A lot of our young people are more vulnerable as they miss out on incidental learning opportunities.

Some of the things we teach in PSHE or pastoral 1:1 sessions which are relevant to visual impairment are:

Familiar and unfamiliar people

Asking for assistance is a big part of increasing confidence and self esteem for a person with a visual impairment. A lot of people who we do not know can assist us throughout our lives, including police, paramedics, doctors, nurses and shop assistants. This means that instead of teaching about “stranger danger” we support our young people to understand how familiar and unfamiliar people fit into their world.

Personal safety in the community

We encourage our young people to think about their personal safety whilst out in the community by teaching them techniques such as emergency contacts, safe money handling, safe places to use bathroom facilities and apps to support them on their phone. These all help to increase confidence whilst they are out in the community and to be able to demonstrate safe decision making when faced with unexpected circumstances.

Safe and unsafe touch

A lot of our young people learn by touch, but not all touch is a positive experience. Peoples acceptance of touch differs and some can become desensitized and may allow touch without the knowledge of being allowed to say no. We teach different types of touch and encourage our young people to state what is or isn’t acceptable to them.

Contextual Safeguarding

As we are a residential school and college, a lot of our young people rely on social media to keep in touch with one another. They can feel isolated when they return home for a weekend or holiday so although we encourage contact between the students we must also be aware and teach them of the dangers associated with this.

Relationships

Growing up, getting to know your own identity and increasing your confidence and self-esteem is highly promoted. Through PSHE and 1:1 sessions everyone is encouraged to challenge their thoughts and feelings and understand that at times it is ok to not be ok.

Other visits and opportunities
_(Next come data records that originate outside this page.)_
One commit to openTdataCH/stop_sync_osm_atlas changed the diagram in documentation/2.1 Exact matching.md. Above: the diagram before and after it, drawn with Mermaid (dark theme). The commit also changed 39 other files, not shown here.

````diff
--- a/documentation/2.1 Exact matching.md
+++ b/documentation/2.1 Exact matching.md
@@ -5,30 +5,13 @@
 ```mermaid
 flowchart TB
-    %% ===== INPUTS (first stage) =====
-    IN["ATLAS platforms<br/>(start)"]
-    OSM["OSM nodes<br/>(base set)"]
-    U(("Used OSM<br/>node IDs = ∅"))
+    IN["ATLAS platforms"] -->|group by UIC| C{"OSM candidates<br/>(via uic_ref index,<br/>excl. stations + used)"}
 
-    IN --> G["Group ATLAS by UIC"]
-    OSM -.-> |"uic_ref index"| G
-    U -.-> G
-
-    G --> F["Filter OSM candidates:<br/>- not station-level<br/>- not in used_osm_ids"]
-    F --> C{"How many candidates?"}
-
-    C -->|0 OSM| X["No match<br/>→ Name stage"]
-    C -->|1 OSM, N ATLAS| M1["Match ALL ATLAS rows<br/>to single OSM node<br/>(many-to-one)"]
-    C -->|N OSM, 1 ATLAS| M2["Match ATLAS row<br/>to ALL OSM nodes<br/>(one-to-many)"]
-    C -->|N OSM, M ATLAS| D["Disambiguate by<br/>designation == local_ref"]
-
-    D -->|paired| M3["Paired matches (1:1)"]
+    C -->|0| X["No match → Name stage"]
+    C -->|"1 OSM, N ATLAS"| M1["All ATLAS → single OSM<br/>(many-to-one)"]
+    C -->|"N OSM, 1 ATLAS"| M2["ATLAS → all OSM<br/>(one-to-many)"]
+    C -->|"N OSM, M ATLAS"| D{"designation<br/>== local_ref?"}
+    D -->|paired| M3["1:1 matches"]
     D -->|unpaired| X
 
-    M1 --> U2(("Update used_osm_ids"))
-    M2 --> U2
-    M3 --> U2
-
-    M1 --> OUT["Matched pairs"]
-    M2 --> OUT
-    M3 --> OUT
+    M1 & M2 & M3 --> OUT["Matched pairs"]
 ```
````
We also have outside visits including police and independent advocates. There is also a keyworker system in place, and the support of a Clinical Psychologist is available as appropriate.